Lori Wiggins, a cancer survivor since 2001, raised almost $12,000 all by herself this year for cancer research and awareness. She was one of hundreds of cancer survivors and thousands of others at the Kiwanis Ogeechee Fairgrounds Friday night, participating in the 2016 Relay for Life- Bulloch County fundraiser for the American Cancer Society.
Teams set up tents surrounding a track lined with luminaries in honor of those still fighting or who have passed on from the disease. The theme this year was western, with signs urging others to “Give cancer the boot” and sending messages such as “Cancer can’t break our spirit.”
There were dunking booths, bake sales, raffles, lemonade stands and more as each team tried to raise even more money. There was even a horse named Millie munching hay at one camp.
The event was kicked off with a “Survivor’s Lap,” where cancer survivor made the round of honor before the relay began. A cookout for cancer survivors and caregivers followed inside the Kiwanis community building as the event continued outside.
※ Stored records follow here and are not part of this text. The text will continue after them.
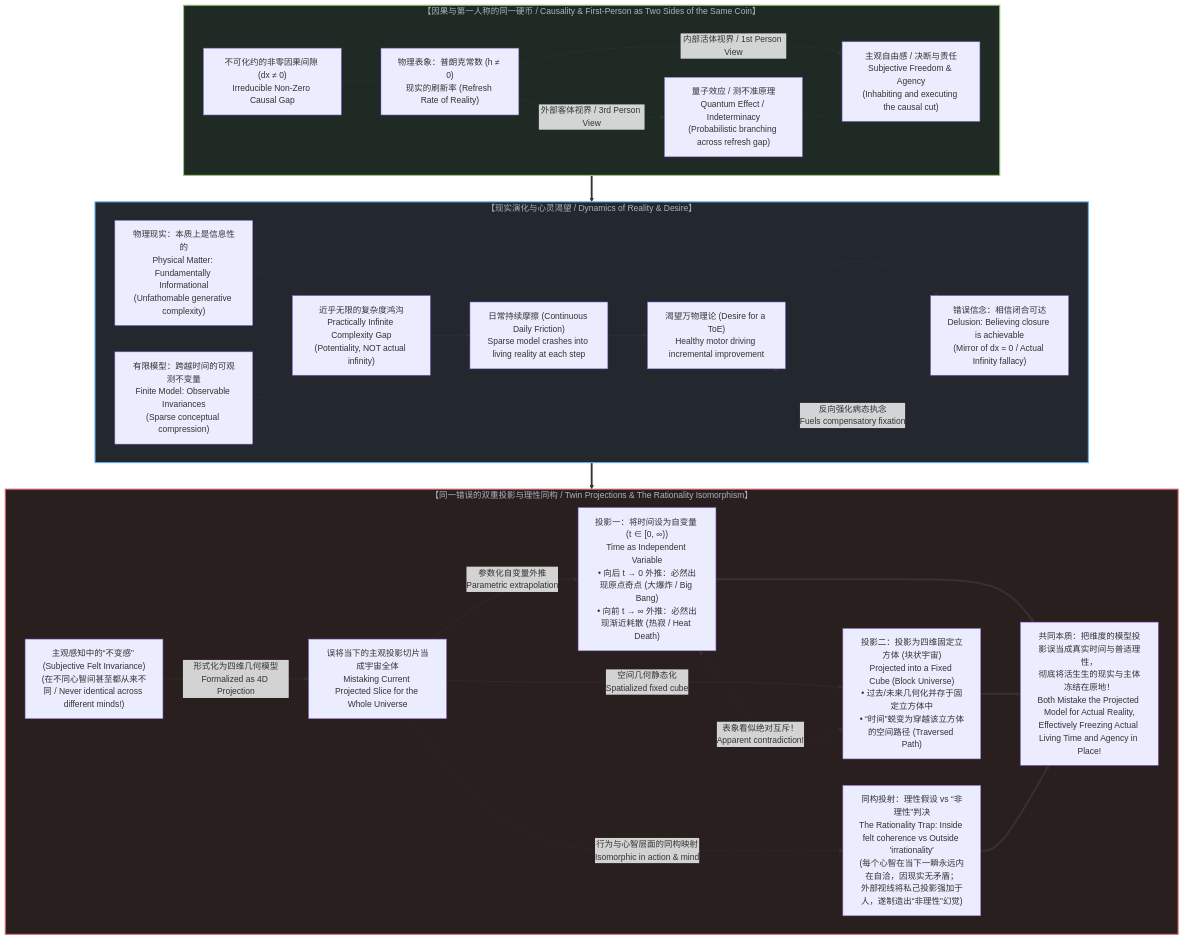
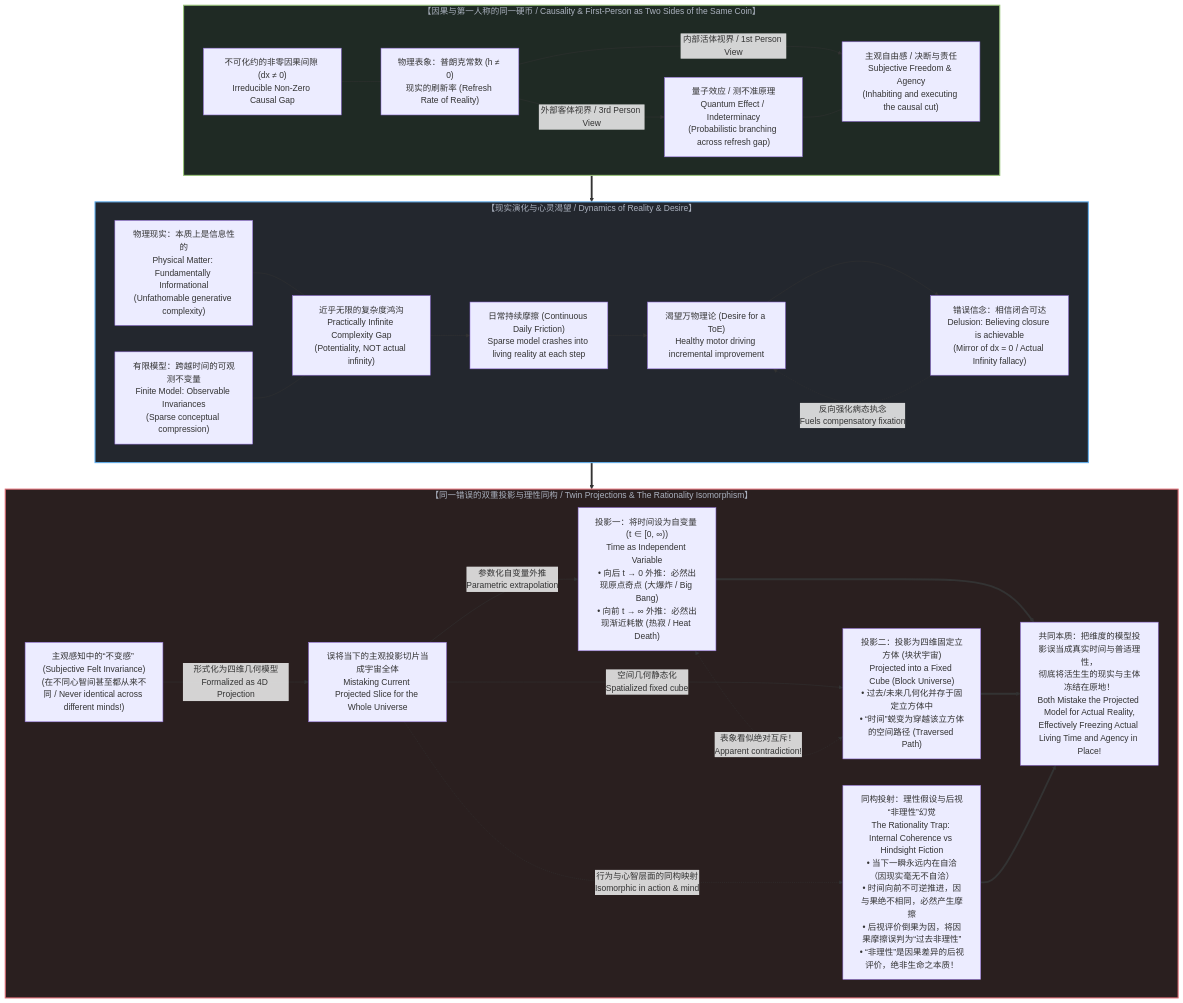
Before and after one commit to powerpig99/not-a-toe: the diagram in content/posts/demanding-a-toe-freezes-time-into-a-catalog.md, drawn with Mermaid. The commit also changed other lines of this file and 3 other files, not shown here.

Commit message:
feat: add hindsight irrationality and cause-effect friction analysis

````diff
--- a/content/posts/demanding-a-toe-freezes-time-into-a-catalog.md
+++ b/content/posts/demanding-a-toe-freezes-time-into-a-catalog.md
@@ -658,63 +678,63 @@
 ```mermaid
 graph TD
     subgraph GrandCoherence["【因果与第一人称的同一硬币 / Causality & First-Person as Two Sides of the Same Coin】"]
         Cut["不可化约的非零因果间隙 (dx ≠ 0)<br>Irreducible Non-Zero Causal Gap"]
         Planck["物理表象：普朗克常数 (h ≠ 0)<br>现实的刷新率 (Refresh Rate of Reality)"]
         
         Cut --- Planck
         
         Planck -->|"外部客体视界 / 3rd Person View"| Quantum["量子效应 / 测不准原理<br>Quantum Effect / Indeterminacy<br>(Probabilistic branching across refresh gap)"]
         Planck -->|"内部活体视界 / 1st Person View"| Freedom["主观自由感 / 决断与责任<br>Subjective Freedom & Agency<br>(Inhabiting and executing the causal cut)"]
         
         Quantum --- Freedom
     end
 
     subgraph Dynamics["【现实演化与心灵渴望 / Dynamics of Reality & Desire】"]
         Reality["物理现实：本质上是信息性的<br>Physical Matter: Fundamentally Informational<br>(Unfathomable generative complexity)"]
         Model["有限模型：跨越时间的可观测不变量<br>Finite Model: Observable Invariances<br>(Sparse conceptual compression)"]
         
         Gap["近乎无限的复杂度鸿沟<br>Practically Infinite Complexity Gap<br>(Potentiality, NOT actual infinity)"]
         Reality --- Gap
         Model --- Gap
         
         Friction["日常持续摩擦 (Continuous Daily Friction)<br>Sparse model crashes into living reality at each step"]
         Gap --> Friction
         
         Desire["渴望万物理论 (Desire for a ToE)<br>Healthy motor driving incremental improvement"]
         Belief["错误信念：相信闭合可达<br>Delusion: Believing closure is achievable<br>(Mirror of dx = 0 / Actual Infinity fallacy)"]
         
         Friction --> Desire
         Desire --> Belief
         Belief -. "反向强化病态执念<br>Fuels compensatory fixation" .-> Desire
     end
 
     subgraph TwinProjections["【同一错误的双重投影与理性同构 / Twin Projections & The Rationality Isomorphism】"]
         Subjective["主观感知中的“不变感” (Subjective Felt Invariance)<br>(在不同心智间甚至都从来不同 / Never identical across different minds!)"]
         CurrentSlice["误将当下的主观投影切片当成宇宙全体<br>Mistaking Current Projected Slice for the Whole Universe"]
         
         Subjective -->|"形式化为四维几何模型<br>Formalized as 4D Projection"| CurrentSlice
         
         Proj1["投影一：将时间设为自变量 (t ∈ [0, ∞))<br>Time as Independent Variable<br>• 向后 t → 0 外推：必然出现原点奇点 (大爆炸 / Big Bang)<br>• 向前 t → ∞ 外推：必然出现渐近耗散 (热寂 / Heat Death)"]
         
         Proj2["投影二：投影为四维固定立方体 (块状宇宙)<br>Projected into a Fixed Cube (Block Universe)<br>• 过去/未来几何化并存于固定立方体中<br>• “时间”蜕变为穿越该立方体的空间路径 (Traversed Path)"]
         
-        Rationality["同构投射：理性假设 vs “非理性”判决<br>The Rationality Trap: Inside felt coherence vs Outside 'irrationality'<br>(每个心智在当下一瞬永远内在自洽，因现实无矛盾；<br>外部视线将私己投影强加于人，遂制造出“非理性”幻觉)"]
+        Rationality["同构投射：理性假设与后视“非理性”幻觉<br>The Rationality Trap: Internal Coherence vs Hindsight Fiction<br>• 当下一瞬永远内在自洽（因现实毫无不自洽）<br>• 时间向前不可逆推进，因与果绝不相同，必然产生摩擦<br>• 后视评价倒果为因，将因果摩擦误判为“过去非理性”<br>• “非理性”是因果差异的后视评价，绝非生命之本质！"]
         
         Freeze["共同本质：把维度的模型投影误当成真实时间与普适理性，<br>彻底将活生生的现实与主体冻结在原地！<br>Both Mistake the Projected Model for Actual Reality,<br>Effectively Freezing Actual Living Time and Agency in Place!"]
         
         CurrentSlice -->|"参数化自变量外推<br>Parametric extrapolation"| Proj1
         CurrentSlice -->|"空间几何静态化<br>Spatialized fixed cube"| Proj2
         CurrentSlice -. "行为与心智层面的同构映射<br>Isomorphic in action & mind" .-> Rationality
         Proj1 <-. "表象看似绝对互斥！<br>Apparent contradiction!" .-> Proj2
         Proj1 ==> Freeze
         Proj2 ==> Freeze
         Rationality ==> Freeze
     end
 
     GrandCoherence ==> Dynamics
     Dynamics ==> TwinProjections
 
     style GrandCoherence fill:#1f2a24,stroke:#98c379,stroke-width:2px,color:#abb2bf
     style Dynamics fill:#23272e,stroke:#61afef,stroke-width:2px,color:#abb2bf
     style TwinProjections fill:#2a1f1f,stroke:#e06c75,stroke-width:2px,color:#abb2bf
 ```
````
Wiggins, who suffers from Barrett’s esophagus (a type of cancer) and also had skin cancer, held a silent auction and a hot dog sale at her workplace (Georgia Sothern University College of Education /Teaching and Learning), and raised the rest online, she said.
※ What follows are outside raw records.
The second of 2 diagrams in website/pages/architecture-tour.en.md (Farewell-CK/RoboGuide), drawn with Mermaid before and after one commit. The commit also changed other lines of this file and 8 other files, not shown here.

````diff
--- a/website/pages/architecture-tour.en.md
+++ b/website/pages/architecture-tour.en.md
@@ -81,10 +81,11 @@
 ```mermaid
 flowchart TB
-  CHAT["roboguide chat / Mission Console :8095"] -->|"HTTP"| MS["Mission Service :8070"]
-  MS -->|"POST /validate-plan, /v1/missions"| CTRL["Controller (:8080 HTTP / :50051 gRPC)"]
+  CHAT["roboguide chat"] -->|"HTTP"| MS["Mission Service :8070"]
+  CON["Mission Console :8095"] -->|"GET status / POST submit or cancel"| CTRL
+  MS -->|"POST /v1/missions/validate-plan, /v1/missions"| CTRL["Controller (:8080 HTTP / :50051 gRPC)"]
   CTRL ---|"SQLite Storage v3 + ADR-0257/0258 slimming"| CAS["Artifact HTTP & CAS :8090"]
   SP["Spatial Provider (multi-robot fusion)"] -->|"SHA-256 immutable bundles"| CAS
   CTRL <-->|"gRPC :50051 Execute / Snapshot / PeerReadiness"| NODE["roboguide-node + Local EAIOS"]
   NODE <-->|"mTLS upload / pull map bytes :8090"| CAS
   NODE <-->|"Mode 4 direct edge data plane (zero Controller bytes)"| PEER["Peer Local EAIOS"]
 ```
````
Barrett’s esophagus is related to acid reflux, and hers was a bad case, Wiggins said. “They had to put my esophagus back into my stomach, it was so bad.” Her team’s booth offered boot cookies, beer bread, cake slices and more as they worked to raise even more money for a cancer cure.
One team, the Citizens of Georgia Power, sold boiled peanuts, drinks and other goodies for the cause. “We also are having a Kiss a Pig contest at work,” said Amy Anderson, a Georgia Power employee. The team formed to support a coworker who is a survivor of breast cancer, Victoria Moore.”
There were local mascots, dogs on leashes, GSU athletes and cheerleaders, and even beauty queens at the event. Tiny Hadlee Chea Fields, Miss Bulloch County Queen of Hope, at 19 months old, sported a purple tutu along with her crown.
“She raised $855 in honor of her nana, Glenda Gail Walden,” who lost the battle against breast cancer, said her mother, Jamie Lee Fields.
Inside at the cookout, people wearing “survivor” shirts enjoyed a chicken dinner provided by volunteers. As they awaited dinner, Charlene Mann recalled her bout with cancer.
Her husband had a rare sinus cancer, ad died from the disease, Six months later, Mann learned she had breast cancer.
Alone, with a 10-year-old child to raise, she was frightened and overwhelmed. But support from others including Relay for Life helped her get through it. “They are my family,” she said. “I love Relay. It makes me feel like someone is giving us something to look forward to. It is rewarding to me and people really care.”
Carol Sheehy, who was diagnosed with breast cancer five years ago, “two months after I retired,” agreed.
“It (Relay for Life) makes you feel special,” she said. “Everybody cares. The survivor dinner (held prior to the Relay for Life event) is really special. “
The event lasted all night long into Saturday morning as participants walked laps around the track to raise money and awareness. Some team members played guitar, other grilled and yet others invited visitors to their camp to play games.
Live entertainment and other announcements and activities kept participants busy and having fun throughout the night.
The amounts raised will be announced at a later date,. Kay Nay, American Cancer Society community manager, said the event raised over $100,000 last year.
Herald reporter Holli Deal Saxon may be reached at (912) 489-9414.